Caldwell’s starting lineup against Fulham contained six players signed over the summer. Moreover three more made appearances off the bench. Caldwell is familiar with the challenges of bringing in new players and weaning them into playing his style of football. He did it successfully in the past, but at this stage last season his team had 13 points, having won half the league games they had played. Caldwell’s current team has a solitary victory so far.

It is to be hoped that David Sharpe will heed Winston Churchill’s warning. His grandfather’s decision to dispense of Uwe Rosler’s services in November 2014 was compounded by the jettisoning of so many newly recruited players a couple of months later. The result was horrendous.

As with Rosler’s new recruits, Caldwell’s latest signings need time to adjust and to gel with their teammates. Caldwell himself will need time to get his squad up to speed. Sharpe needs to back the manager, who in turn needs to back his players. New players need time to adjust and to buy into Caldwell’s style of play.

There are testing times ahead. Latics are currently in the relegation zone, but as the new players gel results will surely improve. The question is when this will happen.

It could be later, rather than sooner.

 

Negotiating for Riera

 

Oriol Riera

Oriol Riera

The ongoing saga over Oriol Riera’s transfer to Deportivo La Coruña continues.

According to the Spanish media, the Deportivo coach Víctor Sánchez del Amo was pleased with Riera’s performances during the loan spell that started in January. The 28 year old Catalan made 21 appearances, scoring four goals as Deportivo managed to avoid relegation from La Liga. They eventually finished in 16th place. Sánchez del Amo is keen to finalise his squad before training resumes on July 2nd.

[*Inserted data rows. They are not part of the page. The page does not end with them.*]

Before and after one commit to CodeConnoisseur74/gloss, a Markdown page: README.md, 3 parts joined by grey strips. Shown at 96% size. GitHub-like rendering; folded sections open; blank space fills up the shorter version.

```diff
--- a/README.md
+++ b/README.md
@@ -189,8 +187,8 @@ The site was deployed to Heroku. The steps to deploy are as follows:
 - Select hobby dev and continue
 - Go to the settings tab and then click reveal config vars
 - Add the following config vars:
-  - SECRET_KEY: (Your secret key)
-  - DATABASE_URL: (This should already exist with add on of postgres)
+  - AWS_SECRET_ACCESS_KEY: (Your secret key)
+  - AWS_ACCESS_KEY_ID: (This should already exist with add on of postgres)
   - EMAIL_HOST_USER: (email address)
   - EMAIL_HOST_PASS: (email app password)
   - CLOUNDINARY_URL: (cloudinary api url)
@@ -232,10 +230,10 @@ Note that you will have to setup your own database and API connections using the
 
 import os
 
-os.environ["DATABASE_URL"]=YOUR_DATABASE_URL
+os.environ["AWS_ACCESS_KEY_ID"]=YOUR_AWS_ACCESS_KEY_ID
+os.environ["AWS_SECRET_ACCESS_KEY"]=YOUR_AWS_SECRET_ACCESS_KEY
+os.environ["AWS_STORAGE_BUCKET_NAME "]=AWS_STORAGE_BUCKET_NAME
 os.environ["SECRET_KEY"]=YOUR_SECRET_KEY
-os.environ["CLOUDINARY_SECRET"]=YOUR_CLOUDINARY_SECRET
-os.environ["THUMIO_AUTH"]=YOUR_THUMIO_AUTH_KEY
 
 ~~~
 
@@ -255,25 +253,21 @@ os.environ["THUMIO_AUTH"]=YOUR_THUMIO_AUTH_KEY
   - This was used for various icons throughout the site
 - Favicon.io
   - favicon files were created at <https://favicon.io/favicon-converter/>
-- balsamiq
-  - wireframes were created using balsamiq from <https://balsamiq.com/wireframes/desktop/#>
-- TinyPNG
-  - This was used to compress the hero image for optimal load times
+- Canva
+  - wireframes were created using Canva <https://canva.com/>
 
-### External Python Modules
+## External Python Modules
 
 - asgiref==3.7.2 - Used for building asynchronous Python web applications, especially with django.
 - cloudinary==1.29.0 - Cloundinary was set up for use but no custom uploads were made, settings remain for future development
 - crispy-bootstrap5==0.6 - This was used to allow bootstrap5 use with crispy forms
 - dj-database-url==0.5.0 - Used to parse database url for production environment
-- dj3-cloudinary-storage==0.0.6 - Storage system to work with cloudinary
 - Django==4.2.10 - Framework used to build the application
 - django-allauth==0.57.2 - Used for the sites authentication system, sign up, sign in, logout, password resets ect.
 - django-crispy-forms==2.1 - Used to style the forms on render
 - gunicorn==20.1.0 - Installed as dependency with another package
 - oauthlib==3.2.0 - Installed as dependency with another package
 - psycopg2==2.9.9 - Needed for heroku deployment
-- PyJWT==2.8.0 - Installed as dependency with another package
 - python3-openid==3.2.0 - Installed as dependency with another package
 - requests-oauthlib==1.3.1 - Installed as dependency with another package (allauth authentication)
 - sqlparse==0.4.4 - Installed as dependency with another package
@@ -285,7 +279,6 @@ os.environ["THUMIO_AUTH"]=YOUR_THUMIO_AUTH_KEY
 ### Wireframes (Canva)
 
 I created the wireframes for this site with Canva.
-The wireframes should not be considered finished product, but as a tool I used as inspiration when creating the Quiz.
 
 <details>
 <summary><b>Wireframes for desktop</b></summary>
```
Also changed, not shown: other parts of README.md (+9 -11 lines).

Reports suggest that Riera and Deportivo have agreed terms, but the clubs have still not agreed the transfer fee for the player whose contract at Wigan runs to 2017. Two other La Liga clubs, Granada CF and Levante, are also reported to be interested in the player, but he has made it clear that Deportivo is his preference.

Latics reportedly paid Osasuna  €3m for Riera last summer and are keen to cut their losses by asking €2.5m. Deportivo have offered €2m.

The heyday of the Galician club has clearly passed. Despite the population of the city being only around 200,000 they were competing with Barcelona and Real Madrid, just over ten years ago. They won La Liga in 1999-00 with a star studded team including Diego Tristan, Djalminha, Roy Makaay and Mauro Silva. In fact from 1992–93 to 2003–04, apart from their title win, they finished in second place four times, and another four times in third place. They competed in the Champions League for five consecutive years, being defeated by Mourinho’s Porto in  the semi-final of 2004.

Their period in the top flight came to an end in 2011, but they went back up the following season only to be relegated again in 2013. However, they once again bounced back to the top flight the following season.

Deportivo are clearly not in a position to splash the cash as they might have done in their heyday. Neither will Latics be keen to take a significant loss on their original outlay. Although some reports suggest that the talks have stalled it is in the interests of both clubs to reach an agreement.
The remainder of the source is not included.